He’s keenly aware that in today’s college football, managing a roster has become much like the style of the NFL.
“It’s really become about roster management now than it ever was before and my time in the NFL under Bill Parcells as one of the best ever at that has really has helped,” said MacIntyre. “I’m using a lot of that philosophy and then I’m breaking the recruiting class down into different categories of transfers, those have three to four years of eligibility left and then high school players. We’ve broken it down either by the years they have left and looking at your positions that way, but you don’t want to overload one position and you have three guys or four guys graduate the same year from that position. That’s the roster management aspect, so you have depth year in, year out.”
FIU has added eight transfer players, four of whom have more than two years of eligibility left, along with four high school players and one junior-college transfer.
MacIntyre intends to take advantage of the one-year waiver allowing teams to add up to 32 players this cycle and has been excited about the number of players — both prep and portal who have reached out wanting to be a part of the program.
“It has been amazing how many calls and follows on Twitter I’ve received from guys that that are interested in playing for us and exciting to get some of those guys here, many with Florida connections,” said MacIntyre.
In the current college football environment that sees the transfer portal akin to NFL free agency and Group of Five schools being routinely poached by Power Five program, arguably MacIntyre’s biggest signing off the offseason was wide receiver Tyrese Chambers — getting FIU’s top player from last season out of the portal and back with the Panthers.
“I loved meeting Tyrese the first time in Baltimore with his family, I think I was there for around four hours and it was a blast,” said MacIntyre.
Chambers set program records for receiving yards and touchdowns in a single season during his first campaign with FIU. Following the season-finale at Southern Miss, Chambers told UDD that he wanted to return to FIU — but he did enter the portal and received offers from over a dozen Power Five programs. In the end, the dynamic wideout chose to return and play for MacIntyre.
“Of course everybody sees what they see on the football field, but he has great energy. He’s really great with the other players,” said MacIntyre. “He’s kind of a Pied Piper type guy and very intelligent, fun to be around, good sense of humor. So I’m excited to have Tyrese, of course for his playing ability, but the more I’ve gotten know him I’m excited just to have Tyrese the person around our program.”

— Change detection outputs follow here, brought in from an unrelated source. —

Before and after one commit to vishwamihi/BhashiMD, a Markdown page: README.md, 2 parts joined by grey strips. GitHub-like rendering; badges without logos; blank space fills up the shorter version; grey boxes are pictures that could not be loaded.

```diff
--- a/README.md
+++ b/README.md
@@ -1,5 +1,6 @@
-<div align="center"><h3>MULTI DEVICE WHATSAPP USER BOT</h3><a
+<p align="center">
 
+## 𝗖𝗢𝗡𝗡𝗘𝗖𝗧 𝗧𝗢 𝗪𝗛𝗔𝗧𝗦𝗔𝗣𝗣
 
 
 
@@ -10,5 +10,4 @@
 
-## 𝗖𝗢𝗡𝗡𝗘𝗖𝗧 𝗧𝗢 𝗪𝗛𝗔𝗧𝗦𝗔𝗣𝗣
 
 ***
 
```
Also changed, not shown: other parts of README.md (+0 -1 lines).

MacIntyre hasn’t lost focus on the returning group of players for FIU. With a bulk of the upperclassmen from last year’s team departing either via graduation or transfer, establishing his culture with this group is also key. 62 underclassmen (freshmen, redshirt freshmen or sophomores) from last year’s group are slated to return — and none of them have experienced an FBS win.
“This was the third program I’ve gone into that was in this basically almost same exact situation and these young men have been very encouraging to me,” said MacIntyre. “They’ve been all ears and they want to be successful.”
MacIntyre, who was on his way to a recruit’s home during the conversation noted that while his focus has been on hitting the ground running at FIU, he and his wife Trisha have finally found an established residence after spending the first month living in a dorm on campus.
“The commute from the dorm to work was nice, but we found an Airbnb that’s nearby so we’re not fighting the traffic too much and my wife found a home that we’re hoping to get into March 1st,”